═══ SOURCE DATA
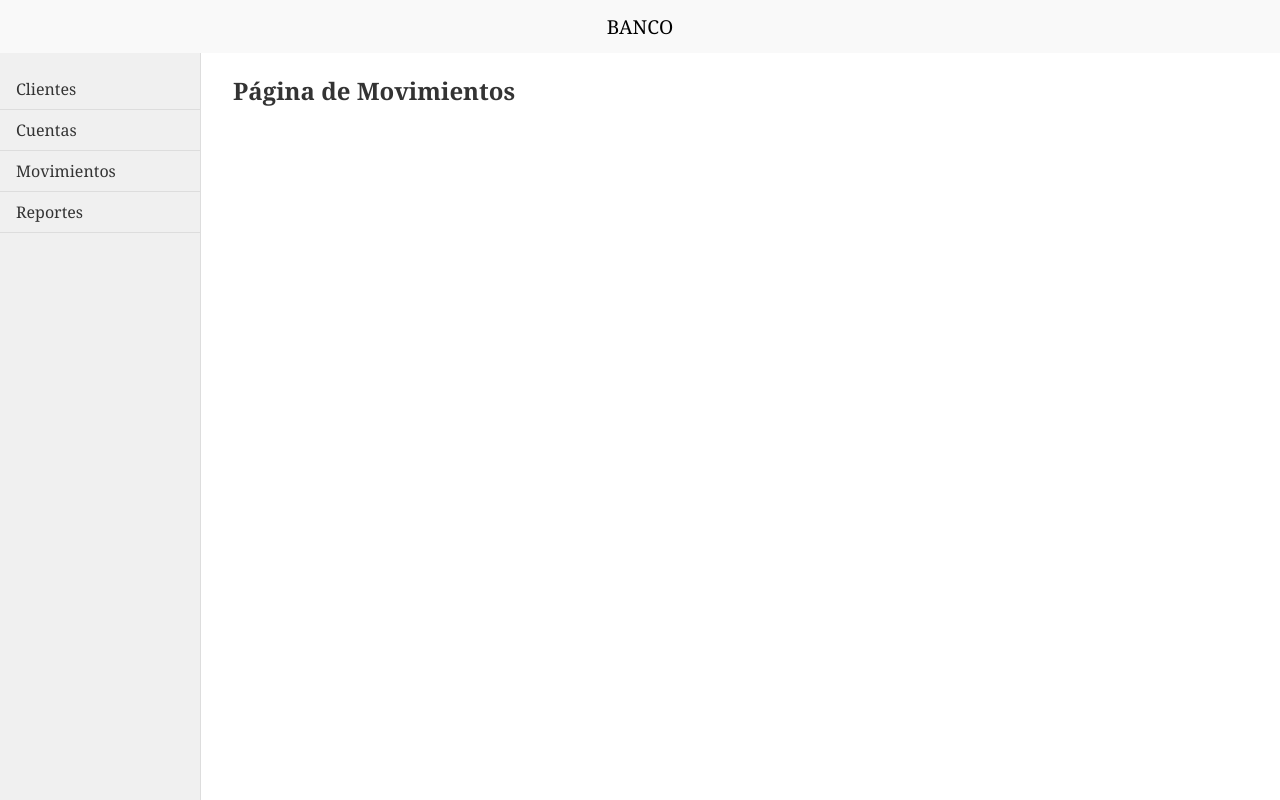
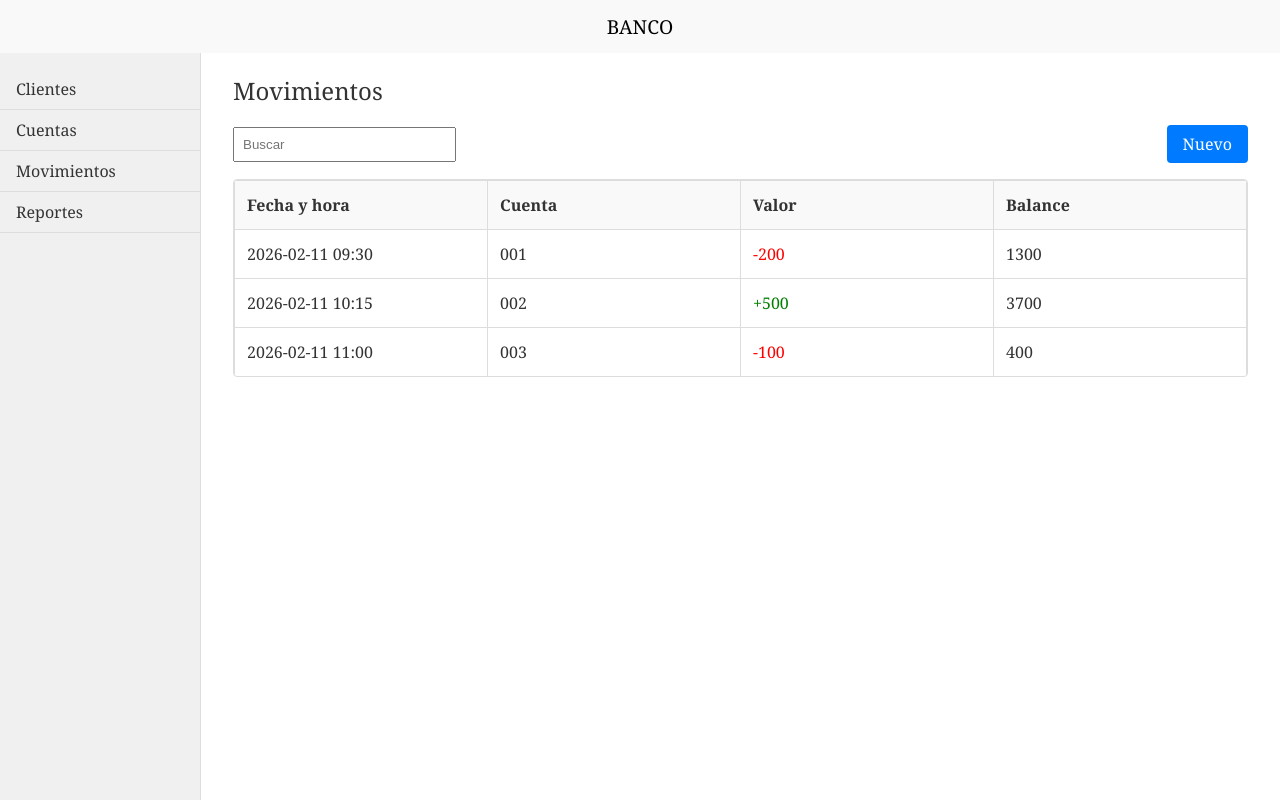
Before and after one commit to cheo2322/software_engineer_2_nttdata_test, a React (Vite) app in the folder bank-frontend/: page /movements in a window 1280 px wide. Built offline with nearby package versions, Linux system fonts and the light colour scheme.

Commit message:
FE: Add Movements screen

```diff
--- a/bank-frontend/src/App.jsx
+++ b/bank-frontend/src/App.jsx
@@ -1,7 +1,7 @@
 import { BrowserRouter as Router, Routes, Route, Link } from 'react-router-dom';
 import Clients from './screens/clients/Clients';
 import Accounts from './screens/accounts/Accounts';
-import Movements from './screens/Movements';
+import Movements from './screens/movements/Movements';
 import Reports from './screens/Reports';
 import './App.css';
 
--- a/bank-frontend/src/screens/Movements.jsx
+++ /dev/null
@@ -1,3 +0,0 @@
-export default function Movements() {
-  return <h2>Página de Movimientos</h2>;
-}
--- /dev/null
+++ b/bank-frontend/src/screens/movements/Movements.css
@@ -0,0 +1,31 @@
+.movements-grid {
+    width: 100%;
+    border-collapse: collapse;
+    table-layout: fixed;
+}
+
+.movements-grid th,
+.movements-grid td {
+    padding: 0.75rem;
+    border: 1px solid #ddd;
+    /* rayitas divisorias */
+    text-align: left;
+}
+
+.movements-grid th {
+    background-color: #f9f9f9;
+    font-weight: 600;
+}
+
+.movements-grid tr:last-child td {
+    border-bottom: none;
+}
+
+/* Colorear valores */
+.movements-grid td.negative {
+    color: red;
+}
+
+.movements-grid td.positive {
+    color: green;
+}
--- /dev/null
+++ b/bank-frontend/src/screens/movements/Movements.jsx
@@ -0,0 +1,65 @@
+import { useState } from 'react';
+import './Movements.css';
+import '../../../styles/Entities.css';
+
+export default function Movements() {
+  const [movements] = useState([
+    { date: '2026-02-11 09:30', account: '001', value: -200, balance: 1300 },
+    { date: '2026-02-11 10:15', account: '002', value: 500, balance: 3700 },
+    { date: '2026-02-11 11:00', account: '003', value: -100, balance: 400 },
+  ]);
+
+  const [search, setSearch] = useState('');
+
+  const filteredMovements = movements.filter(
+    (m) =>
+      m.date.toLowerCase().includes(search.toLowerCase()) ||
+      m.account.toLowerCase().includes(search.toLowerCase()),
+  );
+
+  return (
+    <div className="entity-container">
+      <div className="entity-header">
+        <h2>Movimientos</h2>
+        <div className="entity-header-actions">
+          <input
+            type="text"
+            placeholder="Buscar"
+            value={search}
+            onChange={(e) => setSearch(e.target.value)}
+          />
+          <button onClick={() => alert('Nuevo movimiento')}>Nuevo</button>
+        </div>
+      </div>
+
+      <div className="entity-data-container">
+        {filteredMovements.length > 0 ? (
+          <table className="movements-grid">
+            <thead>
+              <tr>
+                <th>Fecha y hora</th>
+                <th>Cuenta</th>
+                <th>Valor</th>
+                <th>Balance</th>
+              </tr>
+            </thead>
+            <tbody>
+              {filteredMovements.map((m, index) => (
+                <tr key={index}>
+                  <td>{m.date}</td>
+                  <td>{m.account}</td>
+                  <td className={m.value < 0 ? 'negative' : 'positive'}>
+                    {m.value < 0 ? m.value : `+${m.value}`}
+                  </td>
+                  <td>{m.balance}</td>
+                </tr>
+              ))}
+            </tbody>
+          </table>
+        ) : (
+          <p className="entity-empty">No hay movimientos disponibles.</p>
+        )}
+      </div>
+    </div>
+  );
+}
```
══════
═══ SOURCE DATA
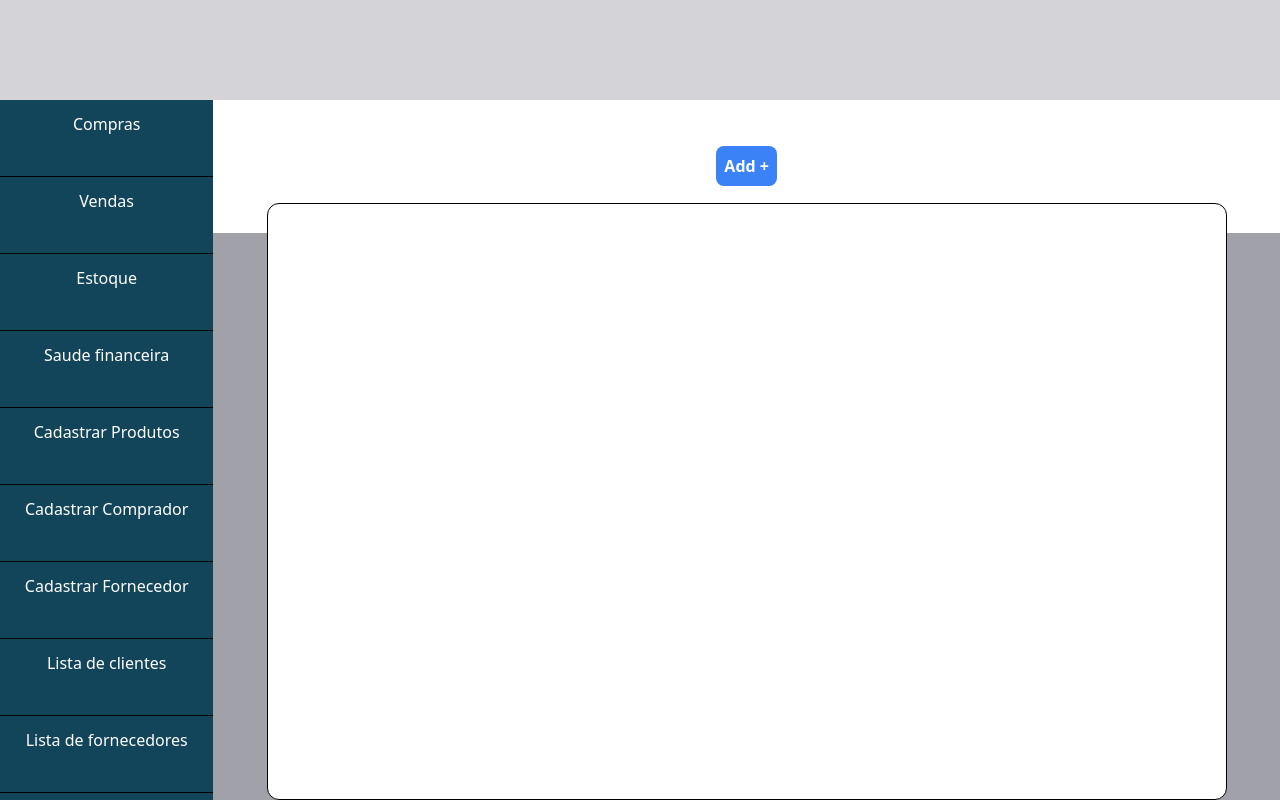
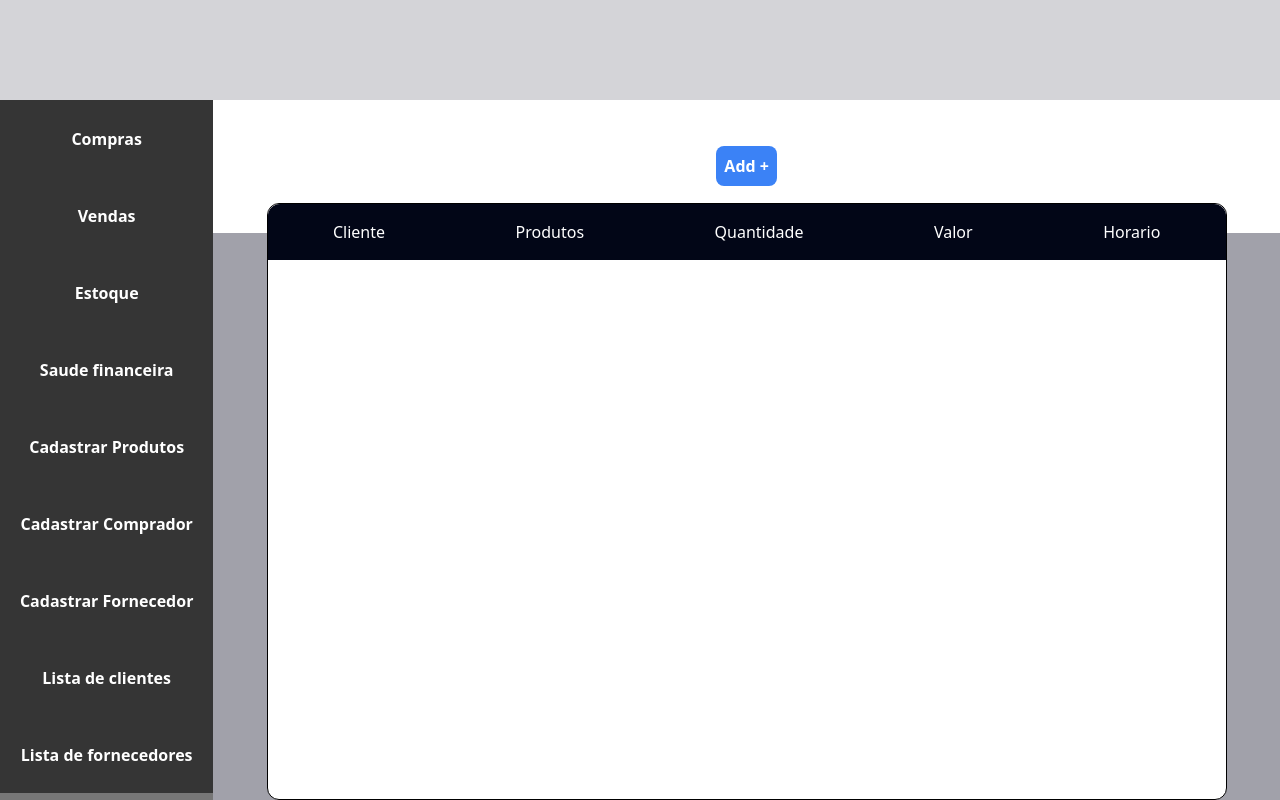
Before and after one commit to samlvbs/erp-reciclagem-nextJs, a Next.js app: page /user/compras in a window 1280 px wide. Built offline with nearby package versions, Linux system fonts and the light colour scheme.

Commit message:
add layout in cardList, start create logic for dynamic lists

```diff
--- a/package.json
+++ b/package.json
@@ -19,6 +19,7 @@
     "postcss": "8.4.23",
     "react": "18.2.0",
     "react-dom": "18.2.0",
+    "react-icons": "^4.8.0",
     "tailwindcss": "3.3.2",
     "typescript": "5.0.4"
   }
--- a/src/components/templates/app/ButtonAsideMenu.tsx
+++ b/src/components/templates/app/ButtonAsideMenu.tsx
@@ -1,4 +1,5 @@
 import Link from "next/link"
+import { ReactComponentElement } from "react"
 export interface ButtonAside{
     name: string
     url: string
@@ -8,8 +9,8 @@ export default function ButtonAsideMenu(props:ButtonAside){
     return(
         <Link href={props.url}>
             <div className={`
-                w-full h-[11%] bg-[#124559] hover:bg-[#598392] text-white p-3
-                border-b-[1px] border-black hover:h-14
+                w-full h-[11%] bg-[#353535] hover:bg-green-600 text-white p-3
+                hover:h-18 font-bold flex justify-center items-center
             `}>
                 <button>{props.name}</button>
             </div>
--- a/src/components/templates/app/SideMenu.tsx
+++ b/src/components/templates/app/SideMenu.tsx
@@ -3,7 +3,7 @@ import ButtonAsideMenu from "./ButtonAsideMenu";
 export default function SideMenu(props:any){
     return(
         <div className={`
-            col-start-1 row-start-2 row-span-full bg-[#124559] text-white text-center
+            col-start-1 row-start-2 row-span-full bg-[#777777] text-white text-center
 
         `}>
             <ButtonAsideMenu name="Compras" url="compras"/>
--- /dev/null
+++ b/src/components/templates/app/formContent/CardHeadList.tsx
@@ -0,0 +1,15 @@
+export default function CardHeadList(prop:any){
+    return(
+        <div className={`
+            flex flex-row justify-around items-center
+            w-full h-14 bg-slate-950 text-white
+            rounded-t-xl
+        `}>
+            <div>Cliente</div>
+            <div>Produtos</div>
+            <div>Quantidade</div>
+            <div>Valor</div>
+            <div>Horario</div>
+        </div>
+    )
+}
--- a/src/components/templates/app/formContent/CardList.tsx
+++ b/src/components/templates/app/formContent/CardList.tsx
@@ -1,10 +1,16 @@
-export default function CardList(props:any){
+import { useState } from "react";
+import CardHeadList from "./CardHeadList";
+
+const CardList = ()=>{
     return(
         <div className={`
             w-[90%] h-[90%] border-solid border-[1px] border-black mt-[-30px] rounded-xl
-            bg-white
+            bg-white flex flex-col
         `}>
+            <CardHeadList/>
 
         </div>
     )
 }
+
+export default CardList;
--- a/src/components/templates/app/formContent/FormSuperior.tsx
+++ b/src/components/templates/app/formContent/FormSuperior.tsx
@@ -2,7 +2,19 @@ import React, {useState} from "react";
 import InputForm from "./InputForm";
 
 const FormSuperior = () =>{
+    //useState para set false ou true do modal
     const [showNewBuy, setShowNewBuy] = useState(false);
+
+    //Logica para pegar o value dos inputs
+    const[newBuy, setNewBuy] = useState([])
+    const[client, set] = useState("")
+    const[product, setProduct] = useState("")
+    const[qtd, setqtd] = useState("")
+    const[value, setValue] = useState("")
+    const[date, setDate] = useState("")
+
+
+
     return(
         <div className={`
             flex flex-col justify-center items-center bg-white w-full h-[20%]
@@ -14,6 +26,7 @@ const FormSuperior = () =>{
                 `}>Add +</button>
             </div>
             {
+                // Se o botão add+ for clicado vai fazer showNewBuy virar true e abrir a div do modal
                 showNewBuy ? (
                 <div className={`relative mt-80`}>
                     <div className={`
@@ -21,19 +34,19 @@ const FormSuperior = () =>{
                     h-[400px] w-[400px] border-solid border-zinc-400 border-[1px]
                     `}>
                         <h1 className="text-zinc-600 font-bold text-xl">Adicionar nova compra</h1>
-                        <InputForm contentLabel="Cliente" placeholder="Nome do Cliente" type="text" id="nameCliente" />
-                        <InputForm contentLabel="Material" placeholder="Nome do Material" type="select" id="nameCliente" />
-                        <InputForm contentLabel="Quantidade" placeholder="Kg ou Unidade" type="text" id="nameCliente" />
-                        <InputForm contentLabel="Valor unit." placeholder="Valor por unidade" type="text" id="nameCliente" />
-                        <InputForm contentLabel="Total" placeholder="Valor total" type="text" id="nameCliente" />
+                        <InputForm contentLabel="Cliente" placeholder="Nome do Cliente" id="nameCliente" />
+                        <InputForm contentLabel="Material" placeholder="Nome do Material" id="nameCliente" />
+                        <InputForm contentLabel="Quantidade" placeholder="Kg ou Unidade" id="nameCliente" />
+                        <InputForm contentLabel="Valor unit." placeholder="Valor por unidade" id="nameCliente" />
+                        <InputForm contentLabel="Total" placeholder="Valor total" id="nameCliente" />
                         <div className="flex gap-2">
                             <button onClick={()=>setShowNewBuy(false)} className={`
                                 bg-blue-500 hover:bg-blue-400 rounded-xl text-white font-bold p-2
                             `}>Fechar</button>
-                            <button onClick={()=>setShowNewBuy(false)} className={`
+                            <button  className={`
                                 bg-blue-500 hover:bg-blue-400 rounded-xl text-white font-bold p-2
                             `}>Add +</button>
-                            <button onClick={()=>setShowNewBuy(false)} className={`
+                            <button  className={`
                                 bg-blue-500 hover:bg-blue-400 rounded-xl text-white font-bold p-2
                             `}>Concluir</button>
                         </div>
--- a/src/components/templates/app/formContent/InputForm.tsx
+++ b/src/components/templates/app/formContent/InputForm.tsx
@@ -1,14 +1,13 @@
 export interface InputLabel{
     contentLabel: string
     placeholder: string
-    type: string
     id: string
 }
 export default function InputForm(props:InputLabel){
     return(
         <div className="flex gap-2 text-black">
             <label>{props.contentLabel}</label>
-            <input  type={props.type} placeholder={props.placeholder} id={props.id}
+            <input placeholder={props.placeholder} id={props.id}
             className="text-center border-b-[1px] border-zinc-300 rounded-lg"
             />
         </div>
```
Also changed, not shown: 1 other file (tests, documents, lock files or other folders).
══════
◆ **TASK ITEM**: Each line that includes the string "items" should be copied from the data.

◆ **TASK RESULT**:
+                hover:h-18 font-bold flex justify-center items-center
+            flex flex-row justify-around items-center
             flex flex-col justify-center items-center bg-white w-full h-[20%]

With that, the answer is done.